China said Thursday that the U.S. trade approach had set a bad precedent that could trigger a domino effect on protectionism, and the United States must resort to dialogue and consultation to settle disputes.
Gao Feng, spokesperson with China's Ministry of Commerce (MOC), made the remarks in response to questions about the U.S. plans to slap tariffs on about 50 billion U.S. dollars of Chinese imports and restrict Chinese investment in the United States.
"The United States must abandon unilateralism and protectionism, take measures and resort to dialogue and consultation to settle disputes," Gao said.
"China is always open for negotiations," Gao said, emphasizing the principles of equality, constructiveness and balance needed in joint efforts.
The spokesperson refuted the view that China's slower-than-expected fulfillment of World Trade Organization (WTO) obligations was the cause of the U.S. tariff plan, saying this was "totally unfounded."
Since its accession to the WTO, China has actively assumed its responsibilities as a major developing trading nation and continued to open up its market, having cut its overall tariff level from 15.3 percent to 9.8 percent, he said.

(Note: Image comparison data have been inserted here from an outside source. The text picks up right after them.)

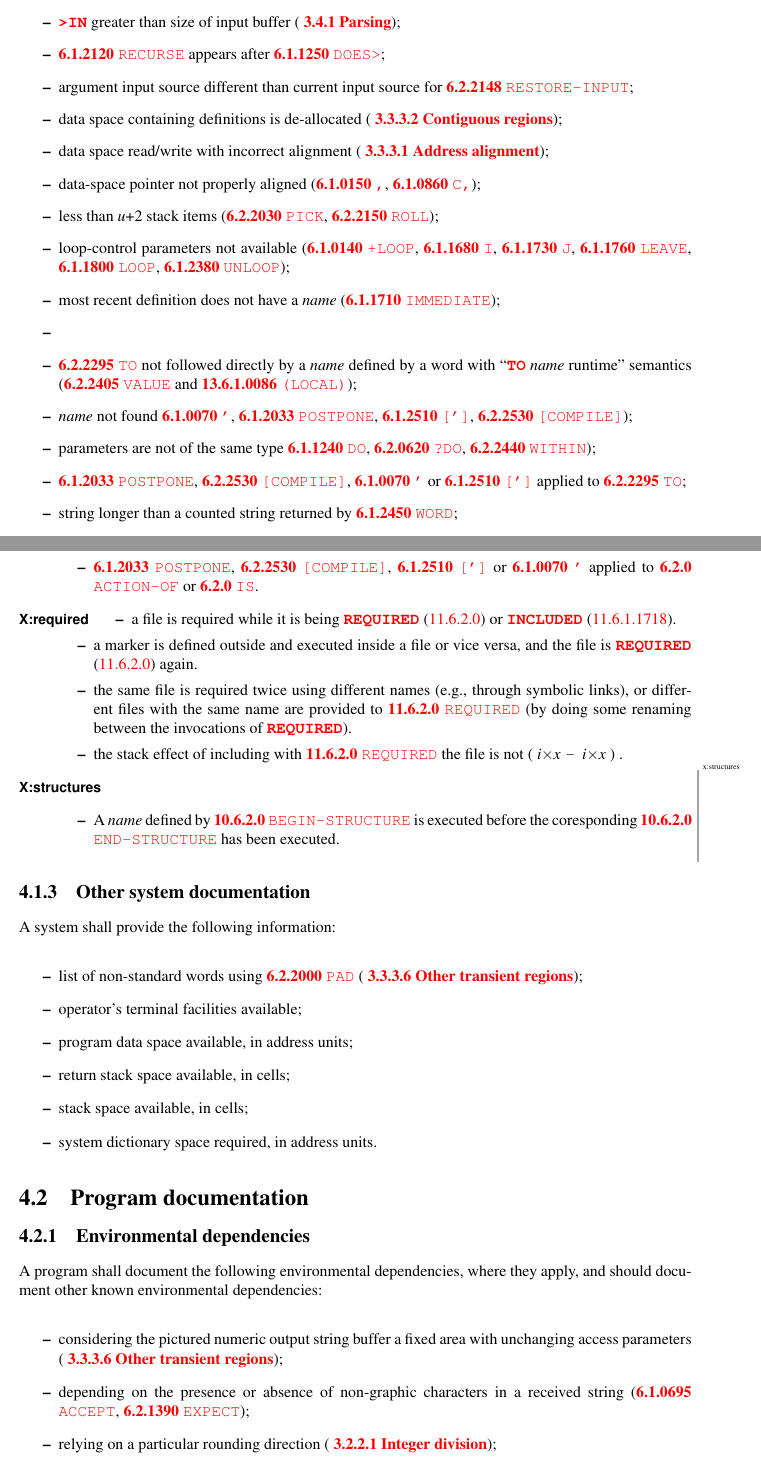
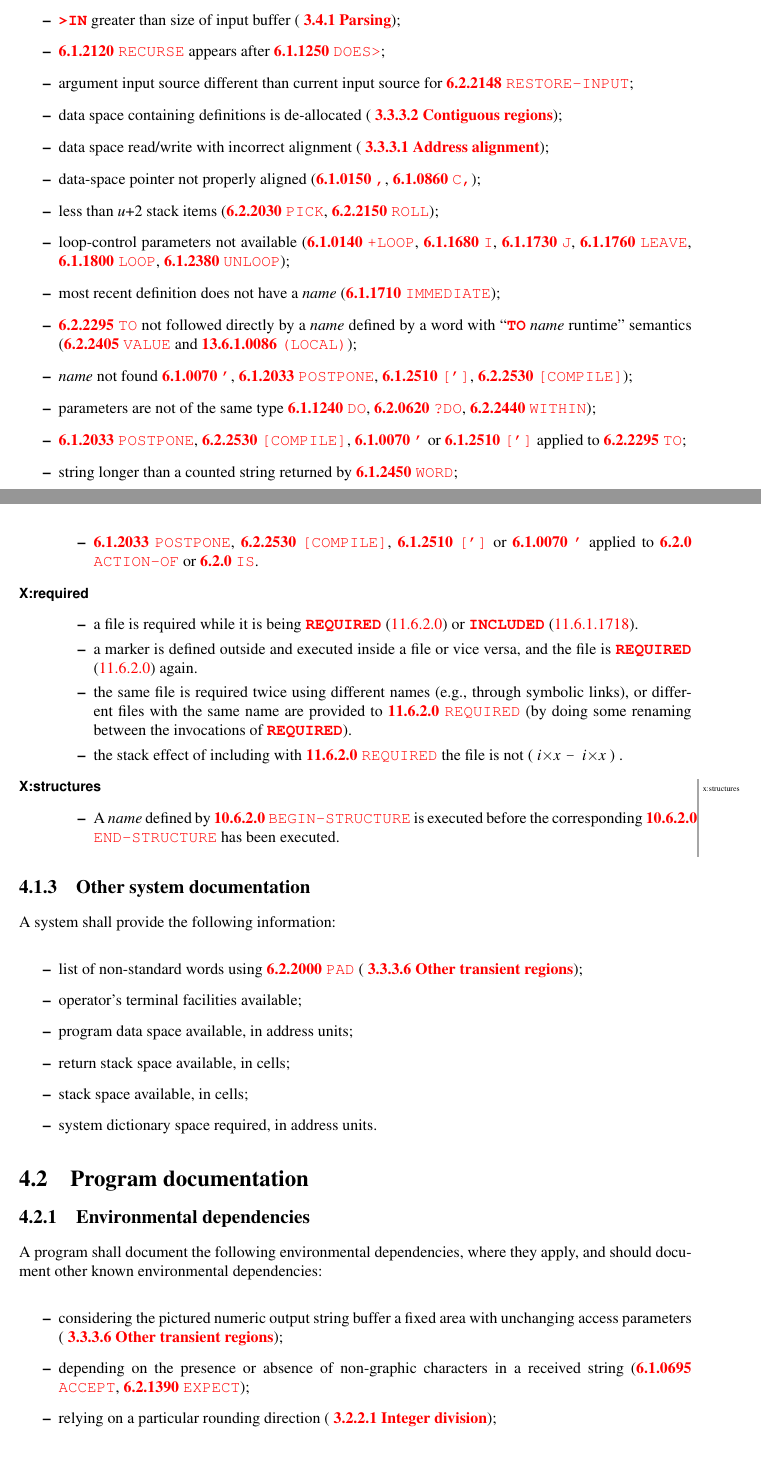
Before and after one commit to Forth-Standard/forth200x, a LaTeX thesis (basis/forth.tex, which reads basis/doc.tex): two parts of pages 34 and 35 of 290, joined at a grey line, cut so that both start at the same text. Compiled offline with pdfLaTeX.

Commit message:
Removed change markup for X:required and X:to Reformatting of ambiguous conditions. Spelling correction.

```diff
--- a/basis/doc.tex
+++ b/basis/doc.tex
@@ -238,13 +238,10 @@ glossary entries of the relevant words:
 \item most recent definition does not have a \emph{name}
 	(\wref{core:IMMEDIATE}{IMMEDIATE});
 
-\item \remove{x:to}{\emph{name} not defined by \wref{core:VALUE}{VALUE}
-	used by \wref{core:TO}{TO};}
-
-\item \place{x:to}{%
-	\wref{core:TO}{TO} not followed directly by a \emph{name} defined
-	by a word with ``\word{TO} \emph{name} runtime'' semantics
-	(\wref{core:VALUE}{VALUE} and \wref{local:LOCAL}{(LOCAL)});}
+\item \wref{core:TO}{TO} not followed directly by a \emph{name}
+	defined by a word with ``\word{TO} \emph{name} runtime''
+	semantics (\wref{core:VALUE}{VALUE} and
+	\wref{local:LOCAL}{(LOCAL)});
 
 \item \emph{name} not found \wref{core:'}{'},
 	\wref{core:POSTPONE}{POSTPONE}, \wref{core:[']}{[']},
@@ -253,11 +250,10 @@ glossary entries of the relevant words:
 \item parameters are not of the same type \wref{core:DO}{DO},
 	\wref{core:qDO}{?DO}, \wref{core:WITHIN}{WITHIN});
 
-\item \wref{core:POSTPONE}{POSTPONE}\replace{x:to}{ or}{,}
-	\wref{core:[COMPILE]}{[COMPILE]}\place{x:to}{,
+\item \wref{core:POSTPONE}{POSTPONE},
+	\wref{core:[COMPILE]}{[COMPILE]},
 	\wref{core:'}{'} or
-	\wref{core:[']}{[']}}
-	applied to \wref{core:TO}{TO};
+	\wref{core:[']}{[']} applied to \wref{core:TO}{TO};
 
 \item string longer than a counted string returned by
 	\wref{core:WORD}{WORD};
@@ -296,7 +292,7 @@ as a consequence of specific extensions.
 
 % ==== X: Required ====
 
-\item[\textsf{X:required}] %\cbstart\marginpar{\tiny x:required} ~
+\item[\textsf{X:required}] ~
 	\begin{itemize}
 \item a file is required while it is being \word[file]{REQUIRED}
 	(\ref{file:REQUIRED}) or \word[file]{INCLUDED} (\ref{file:INCLUDED}).
@@ -316,11 +312,11 @@ as a consequence of specific extensions.
 
 % ==== X: Structures ====
 
-\item[\textsf{X:structures}] \cbstart\marginpar{\tiny x:structures} ~
+\item[\textsf{X:structures}] ~ \cbstart\marginpar{\tiny x:structures} ~
 	\begin{itemize}
 \item A \param{name} defined by
 	\wref{facility:BEGIN-STRUCTURE}{BEGIN-STRUCTURE}
-	is executed before the coresponding
+	is executed before the corresponding
 	\wref{facility:END-STRUCTURE}{END-STRUCTURE}
 	has been executed.
 	\end{itemize}
```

The U.S. administration has taken an increasingly hawkish turn on China, as it blames its trade deficit with major trading partners for its domestic economic woes and job losses.
Despite worldwide objections, the U.S. government also decided to impose a 25-percent tariff on steel imports and a 10-percent tariff on aluminum, with tariffs on imports from countries including China.
"The latest U.S. trade measures towards China are typical trade protectionism with cold war and a zero-sum mentality. Don't make China an excuse," Gao said.
The spokesperson said the United States should not take its own course but "come back to the right track of advocating win-win cooperation between the two countries."
Gao said China would take all possible appropriate measures to defend its legitimate interests and was confident in its ability to react against any trade or investment protectionist act.
In response to the U.S. tariff proposals, the MOC announced last week that it was considering suspending tariff concessions on 128 categories of U.S. products worth 3 billion U.S. dollars, including pork, wine and seamless steel tubes.
Public comments on the move are being solicited until March 31.